**What to work on:**
Reproduce the whole listing exactly, omitting any picture it holds.
Start of Given records
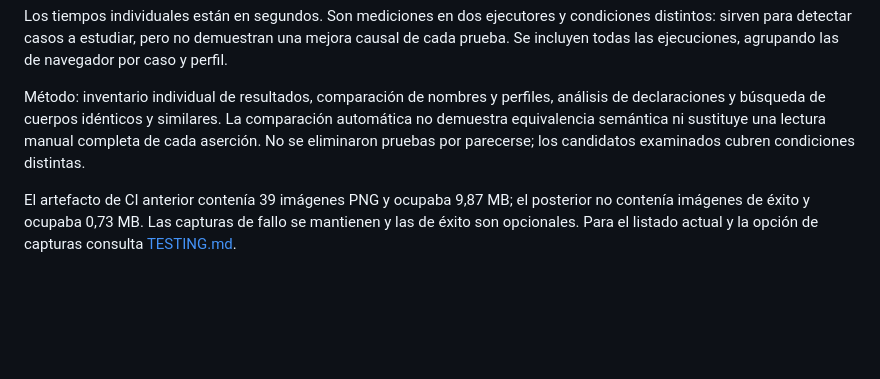
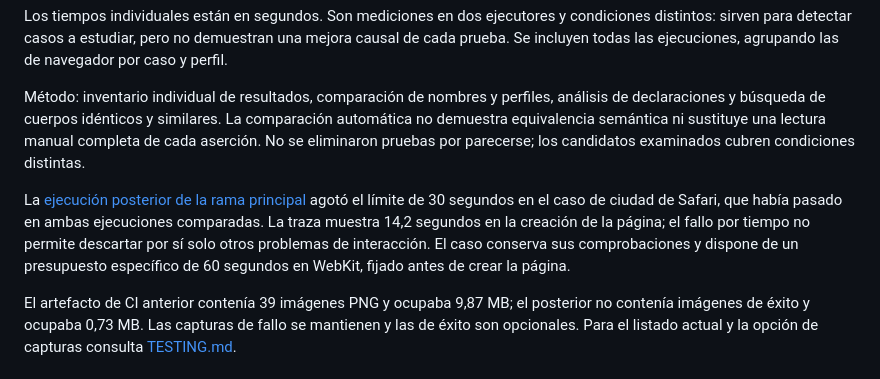
Before and after one commit to manuuelmarin/finances, a Markdown page: docs/audits/2026-10-27-tests.md, the part around the change. Rendered like a GitHub page; blank space fills up the shorter version.

Commit message:
docs: record observed WebKit city timeout

```diff
--- a/docs/audits/2026-10-27-tests.md
+++ b/docs/audits/2026-10-27-tests.md
@@ -5,6 +5,8 @@ Referencia: commit `9b1a92a125e751474c0acee1565b1ac10aed94ef`, [CI anterior](htt
 Los tiempos individuales están en segundos. Son mediciones en dos ejecutores y condiciones distintos: sirven para detectar casos a estudiar, pero no demuestran una mejora causal de cada prueba. Se incluyen todas las ejecuciones, agrupando las de navegador por caso y perfil.
 
 Método: inventario individual de resultados, comparación de nombres y perfiles, análisis de declaraciones y búsqueda de cuerpos idénticos y similares. La comparación automática no demuestra equivalencia semántica ni sustituye una lectura manual completa de cada aserción. No se eliminaron pruebas por parecerse; los candidatos examinados cubren condiciones distintas.
+
+La [ejecución posterior de la rama principal](https://github.com/manuuelmarin/finances/actions/runs/40506884598) agotó el límite de 30 segundos en el caso de ciudad de Safari, que había pasado en ambas ejecuciones comparadas. La traza muestra 14,2 segundos en la creación de la página; el fallo por tiempo no permite descartar por sí solo otros problemas de interacción. El caso conserva sus comprobaciones y dispone de un presupuesto específico de 60 segundos en WebKit, fijado antes de crear la página.
 
 El artefacto de CI anterior contenía 39 imágenes PNG y ocupaba 9,87 MB; el posterior no contenía imágenes de éxito y ocupaba 0,73 MB. Las capturas de fallo se mantienen y las de éxito son opcionales. Para el listado actual y la opción de capturas consulta [TESTING.md](../TESTING.md).
 
```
End of Given records
**Exercise answer:**
Before and after one commit to manuuelmarin/finances, a Markdown page: docs/audits/2026-10-27-tests.md, the part around the change. Rendered like a GitHub page; blank space fills up the shorter version.

Commit message:
docs: record observed WebKit city timeout

```diff
--- a/docs/audits/2026-10-27-tests.md
+++ b/docs/audits/2026-10-27-tests.md
@@ -5,6 +5,8 @@ Referencia: commit `9b1a92a125e751474c0acee1565b1ac10aed94ef`, [CI anterior](htt
 Los tiempos individuales están en segundos. Son mediciones en dos ejecutores y condiciones distintos: sirven para detectar casos a estudiar, pero no demuestran una mejora causal de cada prueba. Se incluyen todas las ejecuciones, agrupando las de navegador por caso y perfil.
 
 Método: inventario individual de resultados, comparación de nombres y perfiles, análisis de declaraciones y búsqueda de cuerpos idénticos y similares. La comparación automática no demuestra equivalencia semántica ni sustituye una lectura manual completa de cada aserción. No se eliminaron pruebas por parecerse; los candidatos examinados cubren condiciones distintas.
+
+La [ejecución posterior de la rama principal](https://github.com/manuuelmarin/finances/actions/runs/40506884598) agotó el límite de 30 segundos en el caso de ciudad de Safari, que había pasado en ambas ejecuciones comparadas. La traza muestra 14,2 segundos en la creación de la página; el fallo por tiempo no permite descartar por sí solo otros problemas de interacción. El caso conserva sus comprobaciones y dispone de un presupuesto específico de 60 segundos en WebKit, fijado antes de crear la página.
 
 El artefacto de CI anterior contenía 39 imágenes PNG y ocupaba 9,87 MB; el posterior no contenía imágenes de éxito y ocupaba 0,73 MB. Las capturas de fallo se mantienen y las de éxito son opcionales. Para el listado actual y la opción de capturas consulta [TESTING.md](../TESTING.md).
 
```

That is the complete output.